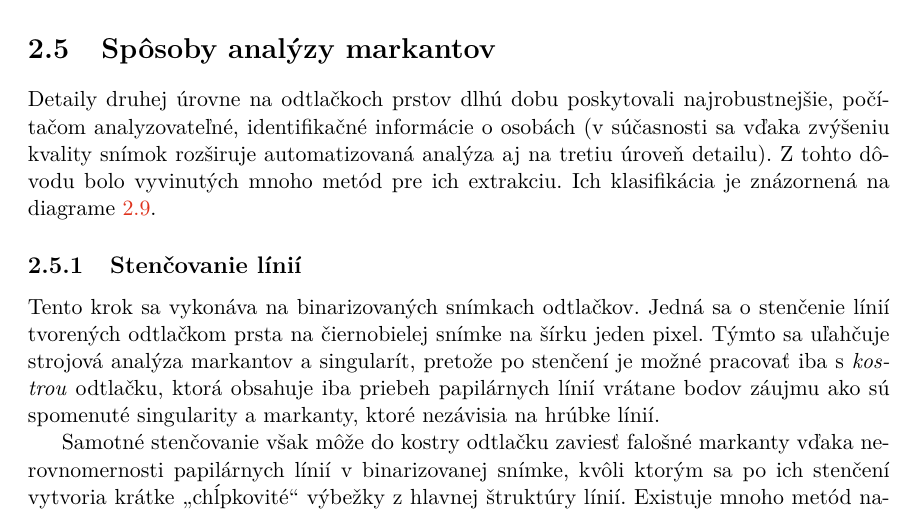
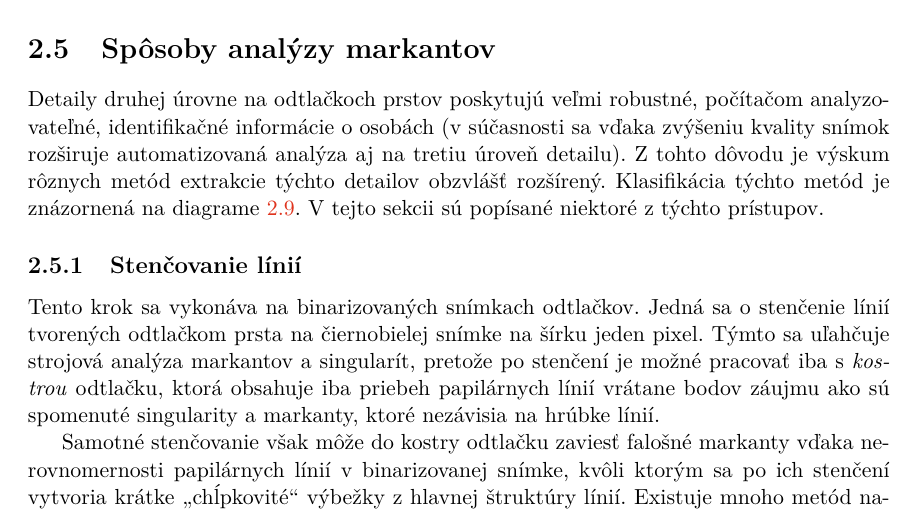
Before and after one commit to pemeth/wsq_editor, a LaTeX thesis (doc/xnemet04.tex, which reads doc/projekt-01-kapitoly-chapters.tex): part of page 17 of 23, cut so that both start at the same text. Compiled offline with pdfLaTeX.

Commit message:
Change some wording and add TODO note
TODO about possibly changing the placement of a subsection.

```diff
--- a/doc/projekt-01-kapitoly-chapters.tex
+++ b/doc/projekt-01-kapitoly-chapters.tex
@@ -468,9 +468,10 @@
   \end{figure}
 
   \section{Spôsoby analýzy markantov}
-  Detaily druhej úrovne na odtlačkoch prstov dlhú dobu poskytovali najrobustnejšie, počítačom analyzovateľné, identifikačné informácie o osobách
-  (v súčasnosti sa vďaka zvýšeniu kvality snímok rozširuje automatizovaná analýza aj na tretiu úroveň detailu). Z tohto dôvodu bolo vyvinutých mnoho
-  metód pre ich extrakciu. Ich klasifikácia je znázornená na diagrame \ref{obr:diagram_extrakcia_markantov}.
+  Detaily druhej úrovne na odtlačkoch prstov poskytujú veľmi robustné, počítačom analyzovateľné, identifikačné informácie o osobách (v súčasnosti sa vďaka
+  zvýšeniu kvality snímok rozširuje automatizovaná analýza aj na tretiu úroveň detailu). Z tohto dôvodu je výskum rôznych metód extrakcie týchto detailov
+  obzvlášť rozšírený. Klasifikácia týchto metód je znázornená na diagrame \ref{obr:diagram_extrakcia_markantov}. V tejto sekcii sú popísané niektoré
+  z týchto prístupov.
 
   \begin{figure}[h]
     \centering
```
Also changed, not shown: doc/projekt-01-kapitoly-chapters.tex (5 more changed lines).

•••

Every line in the entries above that mentions the word "chapters" must be shown.

Before and after one commit to pemeth/wsq_editor, a LaTeX thesis (doc/xnemet04.tex, which reads doc/projekt-01-kapitoly-chapters.tex): part of page 17 of 23, cut so that both start at the same text. Compiled offline with pdfLaTeX.
--- a/doc/projekt-01-kapitoly-chapters.tex
+++ b/doc/projekt-01-kapitoly-chapters.tex
Also changed, not shown: doc/projekt-01-kapitoly-chapters.tex (5 more changed lines).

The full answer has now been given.